◆ Activity:
Where in the records does the word "Routes" appear? Copy each line that holds it.

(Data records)
- Opening Delimiter -

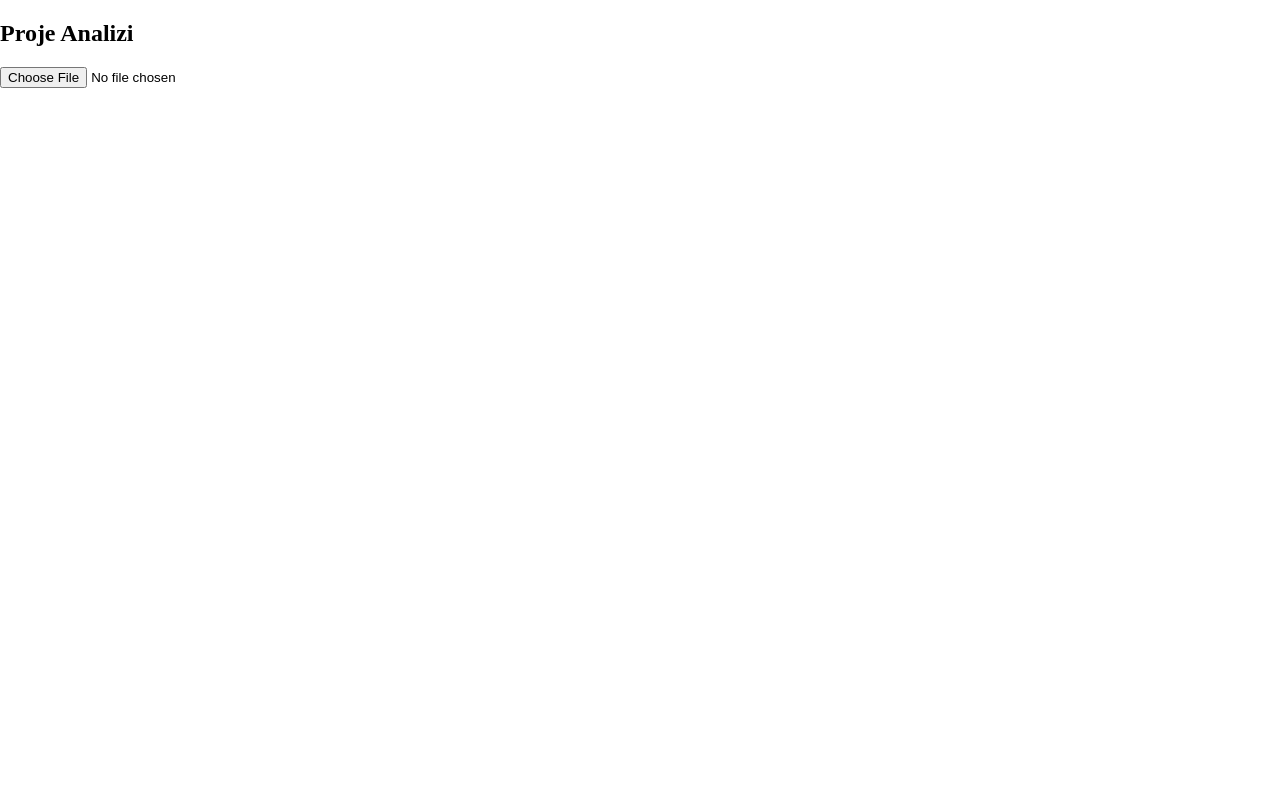
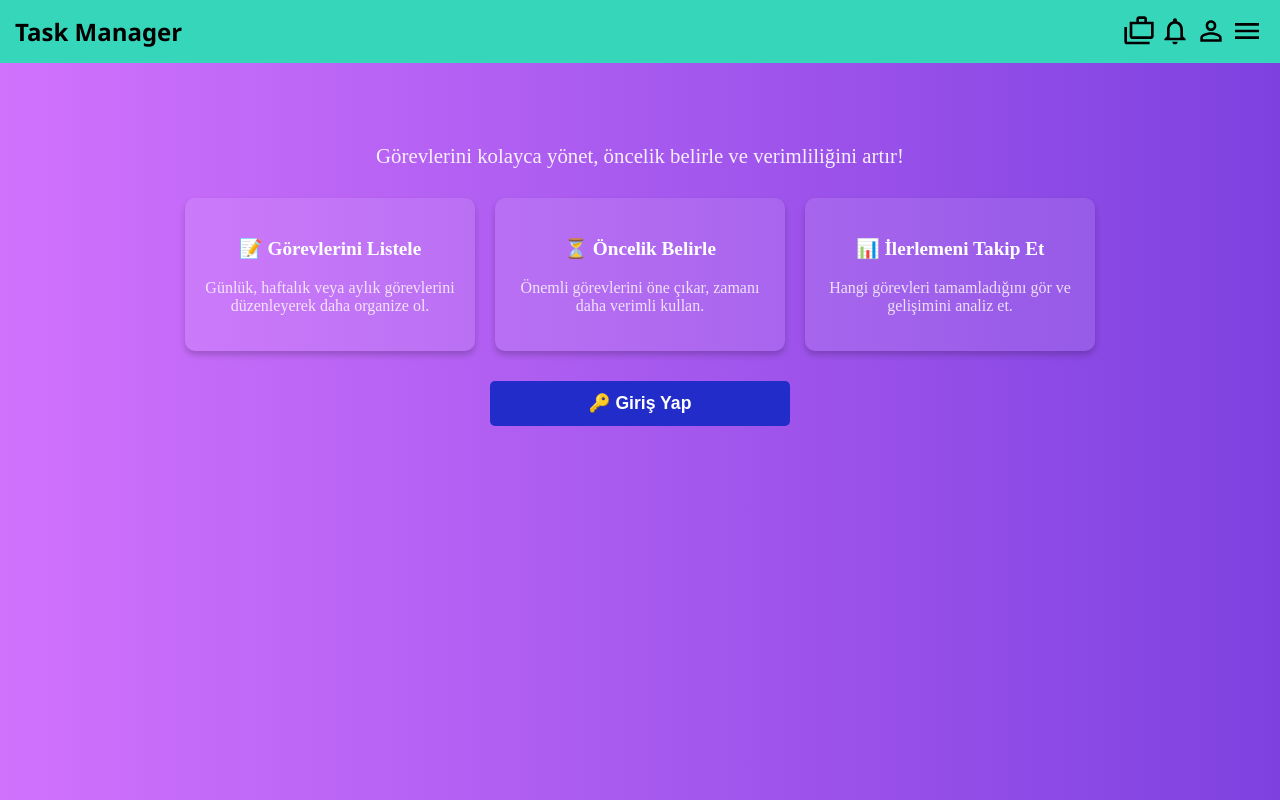
Before and after one commit to kosemeci/IU-Task-Management, a React (Vite) app in the folder taskMaster/: page / in a window 1280 px wide. Shown: the top 800 px of the page. Built offline with nearby package versions, Linux system fonts and the light colour scheme.

Commit message:
make complete task and choose task transactions

```diff
--- a/taskMaster/src/App.jsx
+++ b/taskMaster/src/App.jsx
@@ -8,40 +8,27 @@ import LoginPage from './component/Login';
 import Notification from './component/Notification';
 import { BrowserRouter as Router, Route, Routes } from 'react-router-dom';
 import AuthProvider from './context/AuthContext';
-import Dashboard from './component/Dashboard';
-
-// function App() {
-//   return (
-//     <Router>
-//       <AuthProvider>
-//         <Header />
-
-//         <Routes>
-//           <Route path="/" element={<HomePage />} />
-//           <Route path="/login" element={<LoginPage />} />
-//           <Route path="/admin" element={<AdminPage />} />
-//           <Route path="/tasks" element={<TaskPage />} />
-//           <Route path="/user" element={<UserPage />} />
-//           <Route path="/notification" element={<Notification />} />
-//           <Route path="/techfolio" element={<Dashboard />} />
-//         </Routes>
-
-//       </AuthProvider>
-//     </Router>
-//   );
-// }
 
 function App() {
   return (
     <Router>
+      <AuthProvider>
+        <Header />
 
-      <Routes>
+        <Routes>
+          <Route path="/" element={<HomePage />} />
+          <Route path="/login" element={<LoginPage />} />
+          <Route path="/admin" element={<AdminPage />} />
+          <Route path="/task" element={<TaskPage />} />
+          <Route path="/user" element={<UserPage />} />
+          <Route path="/notification" element={<Notification />} />
+        </Routes>
 
-        <Route path="/" element={<Dashboard />} />
-      </Routes>
+      </AuthProvider>
     </Router>
   );
 }
 
 
+
 export default App;
--- a/taskMaster/src/component/Dashboard.jsx
+++ /dev/null
@@ -1,51 +0,0 @@
-import React, { useState } from "react";
-import axios from "axios";
-import { PieChart, Pie, Tooltip, Legend, Cell } from "recharts";
-
-const Dashboard = () => {
-    const [data, setData] = useState([]);
-
-    const handleFileUpload = async (event) => {
-        const file = event.target.files[0];
-        if (!file) return;
-
-        const formData = new FormData();
-        formData.append("file", file);
-
-        try {
-            const response = await axios.post("http://localhost:8080/api/analyze",
-                formData,
-                {
-                    headers: {
-                        "Content-Type": "multipart/form-data",
-                    },
-                });
-            console.log(response.data)
-            const formattedData = Object.keys(response.data).map((key) => ({
-                name: key,
-                value: response.data[key],
-            }));
-            setData(formattedData);
-        } catch (error) {
-            console.error("Hata:", error);
-        }
-    };
-
-    return (
-        <div>
-            <h2>Proje Analizi</h2>
-            <input type="file" onChange={handleFileUpload} />
-            <PieChart width={400} height={400}>
-                <Pie data={data} dataKey="value" nameKey="name" fill="#82ca9d">
-                    {data.map((entry, index) => (
-                        <Cell key={`cell-${index}`} fill={["#0088FE", "#00C49F", "#FFBB28", "#FF8042"][index % 4]} />
-                    ))}
-                </Pie>
-                <Tooltip />
-                <Legend />
-            </PieChart>
-        </div>
-    );
-};
-
-export default Dashboard;
--- a/taskMaster/src/component/Header.jsx
+++ b/taskMaster/src/component/Header.jsx
@@ -36,7 +36,7 @@ function Header() {
                 <h2 className='header-title' onClick={() => handleNavigate('/')}>Task Manager</h2>
                 <div className='header-body'>
                     <CasesOutlinedIcon className='header-icon'
-                        onClick={() => handleNavigate('/tasks')} />
+                        onClick={() => handleNavigate('/task')} />
                     <NotificationsNoneIcon className='header-icon' onClick={() => handleNavigate('/notification')} />
                     <PermIdentityIcon className='header-icon' onClick={() => handleNavigateByRole()} />
                     <MenuOutlinedIcon className='header-icon' onClick={toggleMenu(true)} />
--- a/taskMaster/src/component/TableTask.jsx
+++ b/taskMaster/src/component/TableTask.jsx
@@ -22,9 +22,8 @@ import { useNavigate } from 'react-router-dom';
 
 const BASE_URL = "http://localhost:8080/task-management/task/all";
 
-
 function Row(props) {
-    const { row } = props;
+    const { row, getTaskList } = props;
     const [open, setOpen] = React.useState(false);
     const { userId } = useContext(AuthContext);
 
@@ -34,7 +33,7 @@ function Row(props) {
             case 'PENDING':
                 return <button className="task-button" onClick={() => chooseTask(taskId)}>Görevi Al</button>
             case 'IN_PROGRESS':
-                return <button className="task-button">Görevi Tamamla</button>
+                return <button className="task-button" onClick={() => completeTask(taskId)}>Görevi Tamamla</button>
             case 'FAILED':
                 return <p>*Görev başarısızlıkla sonuçlandı.</p>
             case 'COMPLETED':
@@ -56,9 +55,29 @@ function Row(props) {
                     timeout: 25000
                 });
             console.log(response.data);
+            getTaskList();
 
         } catch (error) {
             console.log(error);
+        }
+    }
+
+    const completeTask = async (taskId) => {
+        try {
+            const response = await axios.put(`http://localhost:8080/task-management/task/complete?taskId=${taskId}`,
+                {},
+                {
+                    headers: {
+                        "Content-Type": "application/json"
+                    },
+                    withCredentials: true,
+                    timeout: 20000
+                }
+            );
+            console.log(response.data);
+            getTaskList();
+        } catch (error) {
+            console.error("Hata oluştu:", error.response ? error.response.data : error.message);
         }
     }
 
@@ -139,6 +158,7 @@ export default function CollapsibleTable({ filterCriteria, filterValue }) {
     const [allTasks, setAllTasks] = useState([]);
     const { userId } = useContext(AuthContext);
     const navigate = useNavigate('');
+
     const getTaskList = async () => {
         try {
             if (!userId) navigate('/login'); // userId yoksa API isteği yapma
@@ -146,7 +166,6 @@ export default function CollapsibleTable({ filterCriteria, filterValue }) {
             const response = await axios.get(BASE_URL, {
                 headers: {
                     "Content-Type": "application/json",
-                    // "Authorization": `Bearer ${localStorage.getItem("token")}`
                 },
                 withCredentials: true,
                 timeout: 10000
@@ -254,7 +273,7 @@ export default function CollapsibleTable({ filterCriteria, filterValue }) {
                 </TableHead>
                 <TableBody>
                     {taskList.map((row) => (
-                        <Row key={row.id} row={row} >
+                        <Row key={row.id} row={row} getTaskList={getTaskList} >
                         </Row>
 
                     ))}
```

- Closing Delimiter -

◆ Response to this task:
 import { BrowserRouter as Router, Route, Routes } from 'react-router-dom';
-//         <Routes>
-//         </Routes>
-      <Routes>
+        <Routes>
+        </Routes>
-      </Routes>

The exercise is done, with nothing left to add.